**EXERCISE:**
Make an exact copy of all the data, pictures excluded.

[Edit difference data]
▬▬▬

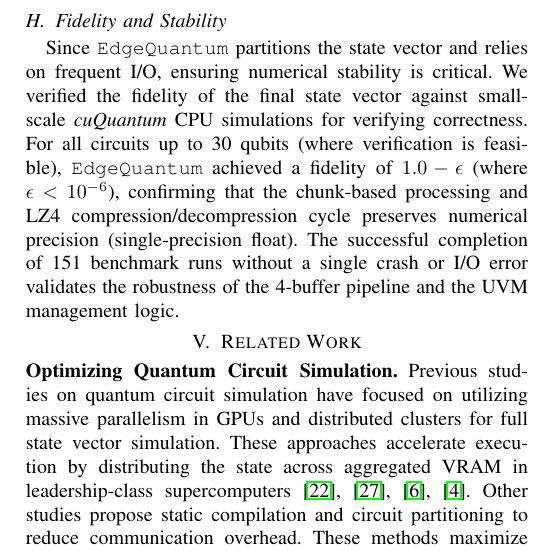
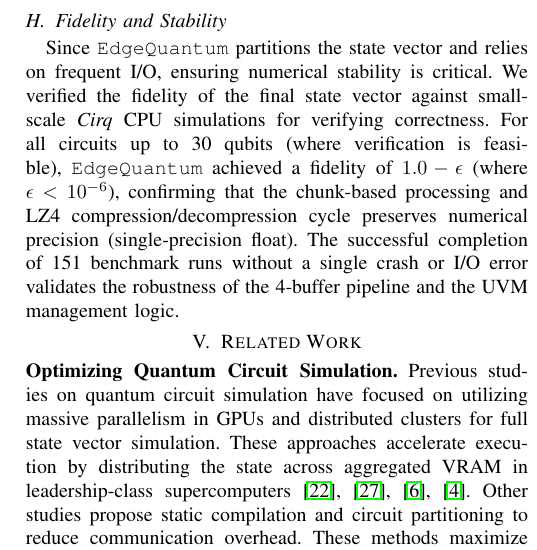
Before and after one commit to changjongkim/edgeqsim, a LaTeX paper (main.tex, which reads 4_Evaluation.tex): part of one column of page 9 of 10, cut so that both start at the same text. Compiled offline with pdfLaTeX; a missing font is replaced by an installed copy or a similar font; a LaTeX package or settings file that is missing is left out.

Commit message:
Fix §4.8 fidelity reference: cuQuantum → Cirq
cuQuantum is a GPU-only library; CPU verification was done with Cirq
(consistent with §1, §2.1 which already cite Cirq as the CPU baseline).

Co-Authored-By: Claude Opus 4.7 (1M context) <noreply@anthropic.com>

```diff
--- a/4_Evaluation.tex
+++ b/4_Evaluation.tex
@@ -241,6 +241,6 @@ At 32Q, where the working set occupies a moderate fraction of physical memory, 6
 
 \subsection{Fidelity and Stability}
 Since \EdgeQuantum partitions the state vector and relies on frequent I/O, ensuring numerical stability is critical.
-We verified the fidelity of the final state vector against small-scale \textit{cuQuantum} CPU simulations for verifying correctness.
+We verified the fidelity of the final state vector against small-scale \textit{Cirq} CPU simulations for verifying correctness.
 For all circuits up to 30 qubits (where verification is feasible), \EdgeQuantum achieved a fidelity of $1.0 - \epsilon$ (where $\epsilon < 10^{-6}$), confirming that the chunk-based processing and LZ4 compression/decompression cycle preserves numerical precision (single-precision float).
 The successful completion of 151 benchmark runs without a single crash or I/O error validates the robustness of the 4-buffer pipeline and the UVM management logic.
```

▬▬▬

**TASK RESPONSE:**
Before and after one commit to changjongkim/edgeqsim, a LaTeX paper (main.tex, which reads 4_Evaluation.tex): part of one column of page 9 of 10, cut so that both start at the same text. Compiled offline with pdfLaTeX; a missing font is replaced by an installed copy or a similar font; a LaTeX package or settings file that is missing is left out.

Commit message:
Fix §4.8 fidelity reference: cuQuantum → Cirq
cuQuantum is a GPU-only library; CPU verification was done with Cirq
(consistent with §1, §2.1 which already cite Cirq as the CPU baseline).

Co-Authored-By: Claude Opus 4.7 (1M context) <noreply@anthropic.com>

```diff
--- a/4_Evaluation.tex
+++ b/4_Evaluation.tex
@@ -241,6 +241,6 @@ At 32Q, where the working set occupies a moderate fraction of physical memory, 6
 
 \subsection{Fidelity and Stability}
 Since \EdgeQuantum partitions the state vector and relies on frequent I/O, ensuring numerical stability is critical.
-We verified the fidelity of the final state vector against small-scale \textit{cuQuantum} CPU simulations for verifying correctness.
+We verified the fidelity of the final state vector against small-scale \textit{Cirq} CPU simulations for verifying correctness.
 For all circuits up to 30 qubits (where verification is feasible), \EdgeQuantum achieved a fidelity of $1.0 - \epsilon$ (where $\epsilon < 10^{-6}$), confirming that the chunk-based processing and LZ4 compression/decompression cycle preserves numerical precision (single-precision float).
 The successful completion of 151 benchmark runs without a single crash or I/O error validates the robustness of the 4-buffer pipeline and the UVM management logic.
```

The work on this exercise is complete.